Maybe you haven’t seen one in years but we submit to you right now that A-frame home designs are timeless. At least that’s our take after getting a look at this elegantly simple “tent house” designed by Takeru Shoji Architects.
Okay, so it’s only tent-style, not an actual tent, just to be clear—it’s a permanent structure. These photos aren’t just digital renderings, either, but images from a working home found in Nagaoka city, in Japan’s Niigata prefecture.
With the so-called “Hara House” A-Frame Tent House, Shoji has synthesized modern and ancient elements into a structure that considers neighbors as well as homeowners. From the architect’s website:
Instead of designing a conventional fully self-reliant building, we aspired to create a buoyant and bustling hub. We designed a space where passing neighbors, friends and children can easily stop by to chit chat under the entrance porch, or workshop meetings and events hosted in the space can spill out to the land.
Thus bringing down the threshold of the house and opening it to the village. Thereby extending the building envelope to create a larger semi-public space.
In this open and airy home filled with natural light, you can see the building materials, which gives it an intimate and lived-in feel but also adds to that vital need for internal space, for rooms that breathe.
Takeru Shoji sees this structure as a “singular building” that looks beyond the single-family unit and by its nature works to dissolve “boundaries” thereby creating “the possibility of forming new connections and beginning the creation of a new, strong-knit community.”
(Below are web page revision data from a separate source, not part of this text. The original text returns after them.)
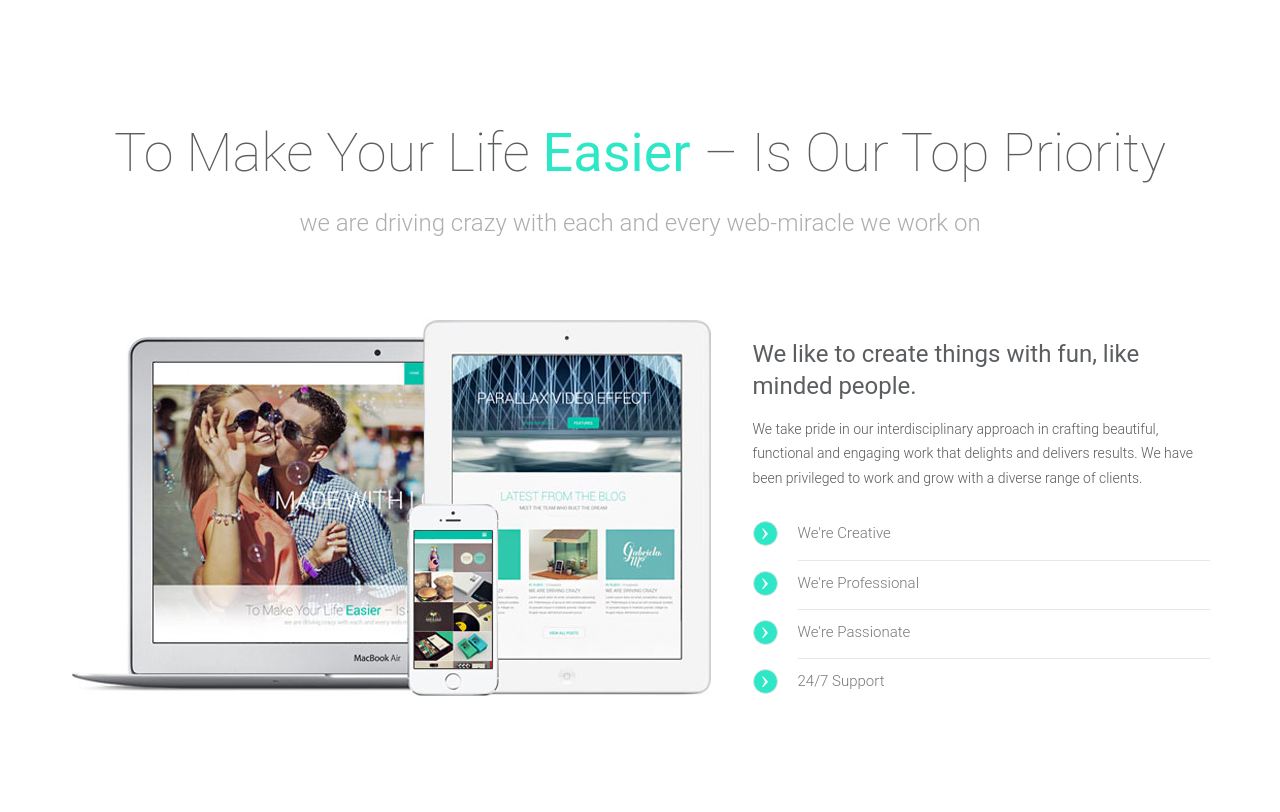
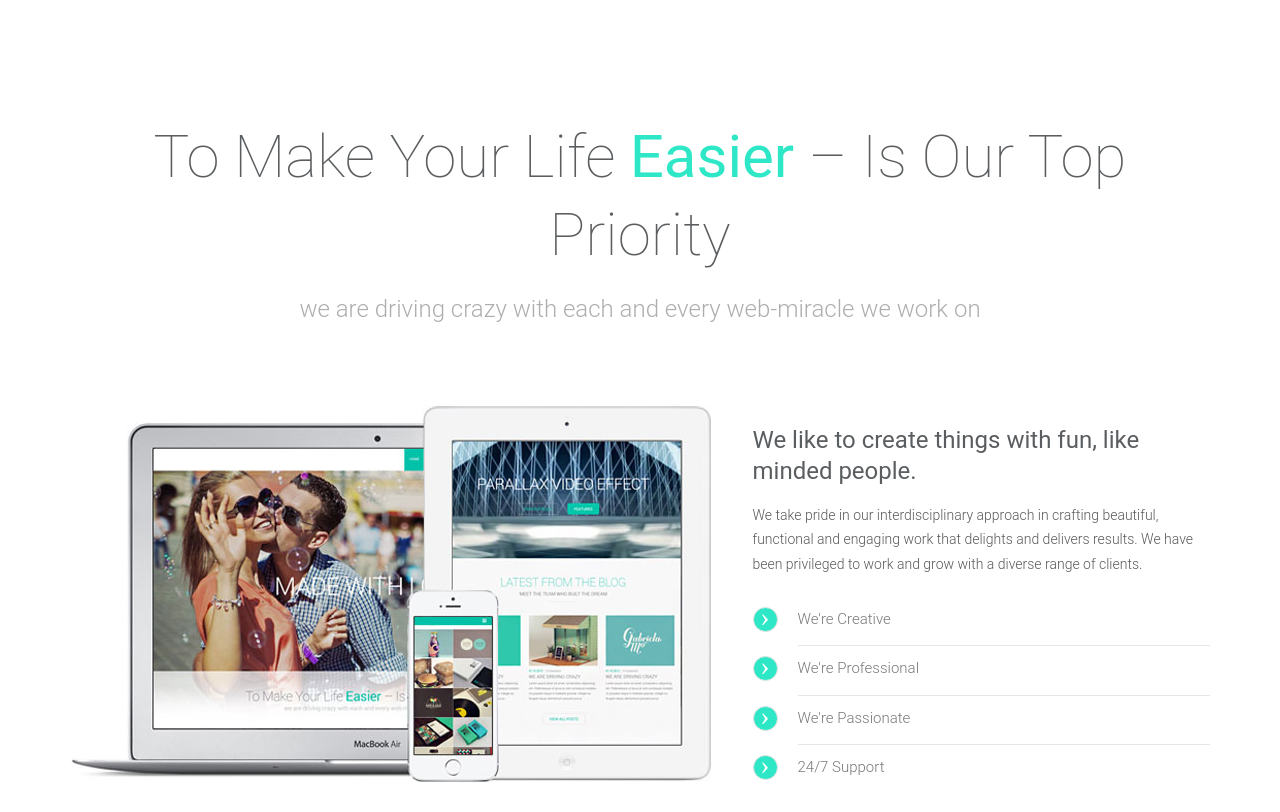
Before and after one commit to StormCloudTechnologies/sm-design, a website: page public/index.html in a window 1280 px wide. Shown: the part 802-1614 px from the top of the page. Drawn offline with nearby package versions, Linux system fonts and the light colour scheme; some packages are replaced by stand-ins of ours; a script that the page names is missing.

Commit message:
new changes

```diff
--- a/public/index.html
+++ b/public/index.html
@@ -189,7 +189,7 @@
 
                     <div class="col-xs-12">
                         <hgroup class="slogan align-center opacityRun font_size">
-                            <h1>To Make Your Life <span>Easier</span> – Is Our Top Priority</h1>
+                            <h1 class="font_size">To Make Your Life <span>Easier</span> – Is Our Top Priority</h1>
                             <h2>we are driving crazy with each and every web-miracle we work on</h2>
                         </hgroup>
                     </div>
```
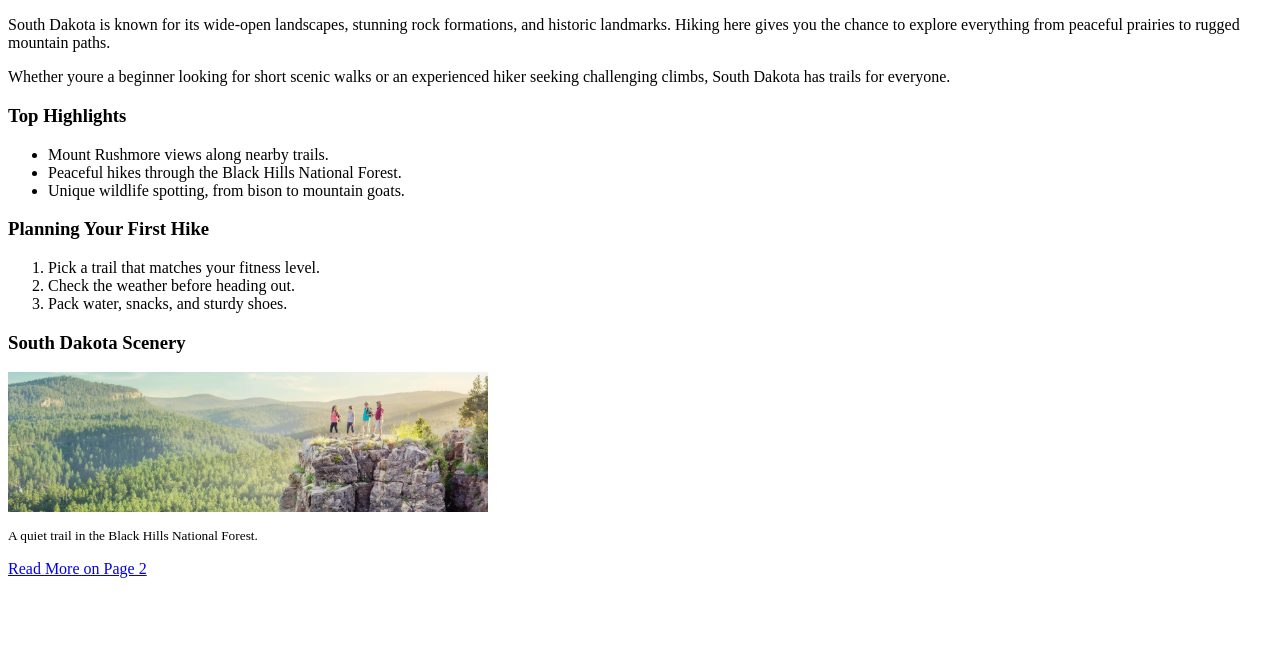
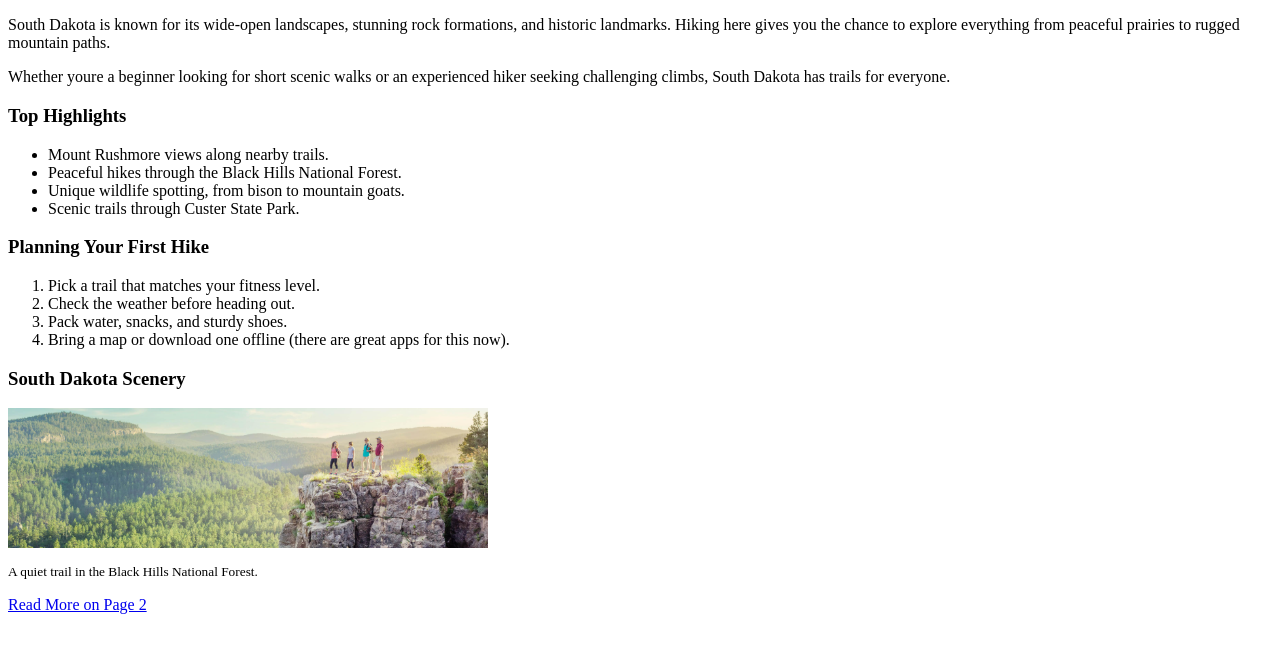
Before and after one commit to saeaunarose/webpage-Pt1-SaeAuna, a plain HTML site: page index.html in a window 1280 px wide. Shown: the part 138-790 px from the top of the page. Drawn offline with Linux system fonts and the light colour scheme.

Commit message:
Add headings, paragraphs, unordered list, and ordered list to index.html

```diff
--- a/index.html
+++ b/index.html
@@ -35,6 +35,7 @@
         <li>Mount Rushmore views along nearby trails.</li>
         <li>Peaceful hikes through the Black Hills National Forest.</li>
         <li>Unique wildlife spotting, from bison to mountain goats.</li>
+        <li>Scenic trails through Custer State Park.</li>
       </ul>
     </section>
 
@@ -45,6 +46,7 @@
         <li>Pick a trail that matches your fitness level.</li>
         <li>Check the weather before heading out.</li>
         <li>Pack water, snacks, and sturdy shoes.</li>
+        <li>Bring a map or download one offline (there are great apps for this now).</li>
       </ol>
     </section>
 
```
Learn more about this innovative firm’s ideas and concepts for building both comfortable homes and more connected communities here: takerushoji.jp.